and anti-semitism and changed the story instant instantaneously. robert: we're seein a debate in the u.k. with the labour party about israel, reckoning among those who count themselves part of the rising left. joshua: there is and i think that was part of what drove sony american jews and others to be afraid of the comments made by omar. the u.k. has been roiled by oissuesf anti-semitism. what was interesting here, evough, was that there really was at or backlash, as shawna said, to the idea that omar wou be singled out a lot of republicans i talked to this week on the hill were not happy a cut herments but were galled by the fact that a democrat would have to stand up and apologize for this s whenh terrible things are being said every day by republicans like steven king c who's madements
in support of white supremacy, president trump who has retweeted anti-semitic images and said other things. what it did was illuminate a split in the democratic party that might not have been there 10 years ago. robert: president trump saw these comments and commented on them todayms and so be already running against the forcrats, as anti-israel, 2020. jonathan: right. jewish voters haveov whelmingly voted democrat for a long time. this is something they're trying to shift. robert: we'll be paying attention to all these issues and important debates.r onversation continues at 8:30 p.m. live on the "washington weekxtra" live on facebook, youtube and our website. i'm robert costa. have a great weekend. announcer: corporateding is provided by --
>> i was able to turn the aircraft around and the mission htound and was able to save two men's lives that n >> my first job helped me to grow up quickly. that will happen when you're asked to respond to a coup. >> in 2001, i signed uthe air force. two days later, 9/11 happened. >> babbel, a language program that teaches rl life conversations in a new language such as spanish,rench, german, italian and more. babbel's 10 to 15-minu lessons are available as an app or online. more o informationn babbel.com. announcer: funding is provided by --ic koo and pa yuen through the yuen foundation, committed to bridging cultural differencei in our comes. the corporation for public

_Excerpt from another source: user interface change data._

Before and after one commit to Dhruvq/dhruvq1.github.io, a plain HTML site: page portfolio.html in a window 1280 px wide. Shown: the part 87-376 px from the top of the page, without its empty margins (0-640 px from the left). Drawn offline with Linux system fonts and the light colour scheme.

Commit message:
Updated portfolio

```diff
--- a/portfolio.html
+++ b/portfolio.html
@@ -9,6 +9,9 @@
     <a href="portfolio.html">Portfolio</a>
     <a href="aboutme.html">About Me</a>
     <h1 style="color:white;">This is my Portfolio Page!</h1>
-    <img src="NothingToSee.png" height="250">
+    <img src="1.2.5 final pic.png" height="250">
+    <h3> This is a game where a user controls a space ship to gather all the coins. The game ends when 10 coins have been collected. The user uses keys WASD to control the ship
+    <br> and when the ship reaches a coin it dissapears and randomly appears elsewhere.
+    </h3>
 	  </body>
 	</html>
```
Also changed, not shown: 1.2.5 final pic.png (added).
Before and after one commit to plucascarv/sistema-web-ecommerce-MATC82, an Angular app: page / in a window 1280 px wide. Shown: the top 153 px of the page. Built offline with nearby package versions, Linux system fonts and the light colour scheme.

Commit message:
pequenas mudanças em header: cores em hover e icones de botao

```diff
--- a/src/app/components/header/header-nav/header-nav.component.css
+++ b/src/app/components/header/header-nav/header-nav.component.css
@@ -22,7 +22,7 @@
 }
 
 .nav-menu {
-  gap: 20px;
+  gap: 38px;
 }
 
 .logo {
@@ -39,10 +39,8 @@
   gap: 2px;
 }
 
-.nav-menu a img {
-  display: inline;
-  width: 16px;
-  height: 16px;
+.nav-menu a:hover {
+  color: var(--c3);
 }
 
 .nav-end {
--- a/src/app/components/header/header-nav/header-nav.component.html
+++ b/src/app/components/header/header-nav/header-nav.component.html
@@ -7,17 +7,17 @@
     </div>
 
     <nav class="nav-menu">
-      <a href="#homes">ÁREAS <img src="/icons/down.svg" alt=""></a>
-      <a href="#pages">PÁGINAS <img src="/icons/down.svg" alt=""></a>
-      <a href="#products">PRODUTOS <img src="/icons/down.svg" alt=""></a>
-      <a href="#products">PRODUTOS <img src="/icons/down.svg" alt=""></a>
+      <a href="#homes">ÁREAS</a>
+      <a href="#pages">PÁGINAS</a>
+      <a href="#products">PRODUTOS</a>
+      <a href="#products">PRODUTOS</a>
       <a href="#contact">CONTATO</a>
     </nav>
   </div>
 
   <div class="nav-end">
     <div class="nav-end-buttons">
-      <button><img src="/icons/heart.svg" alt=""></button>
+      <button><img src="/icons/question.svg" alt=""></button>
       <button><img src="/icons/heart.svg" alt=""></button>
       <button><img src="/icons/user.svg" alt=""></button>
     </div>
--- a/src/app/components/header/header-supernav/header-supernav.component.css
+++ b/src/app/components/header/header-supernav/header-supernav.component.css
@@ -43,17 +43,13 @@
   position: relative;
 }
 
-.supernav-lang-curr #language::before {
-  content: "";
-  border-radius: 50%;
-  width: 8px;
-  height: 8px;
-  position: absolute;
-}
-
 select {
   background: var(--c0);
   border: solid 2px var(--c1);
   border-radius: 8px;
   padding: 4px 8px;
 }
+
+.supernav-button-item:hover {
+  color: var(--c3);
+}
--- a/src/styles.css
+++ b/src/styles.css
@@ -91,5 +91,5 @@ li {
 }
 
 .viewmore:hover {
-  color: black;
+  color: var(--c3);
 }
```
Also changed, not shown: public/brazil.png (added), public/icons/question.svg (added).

through programs like this. made available for everyone through contributions to your pbs station from viewers like you. thank you. - [presenter] "kindness was at the center of everything "my husband fred rogers did. "angela santomero continues fred's legacy "of bringing kindness into the world," anne rogers. - we need to move towards happiness, acceptance, to loving embraces. we need more kindness. s.e world needs more kindn - [presenter] bringing more kindness into the world has been angela santomero's life's work. - i would like to share with you what i find to be our future,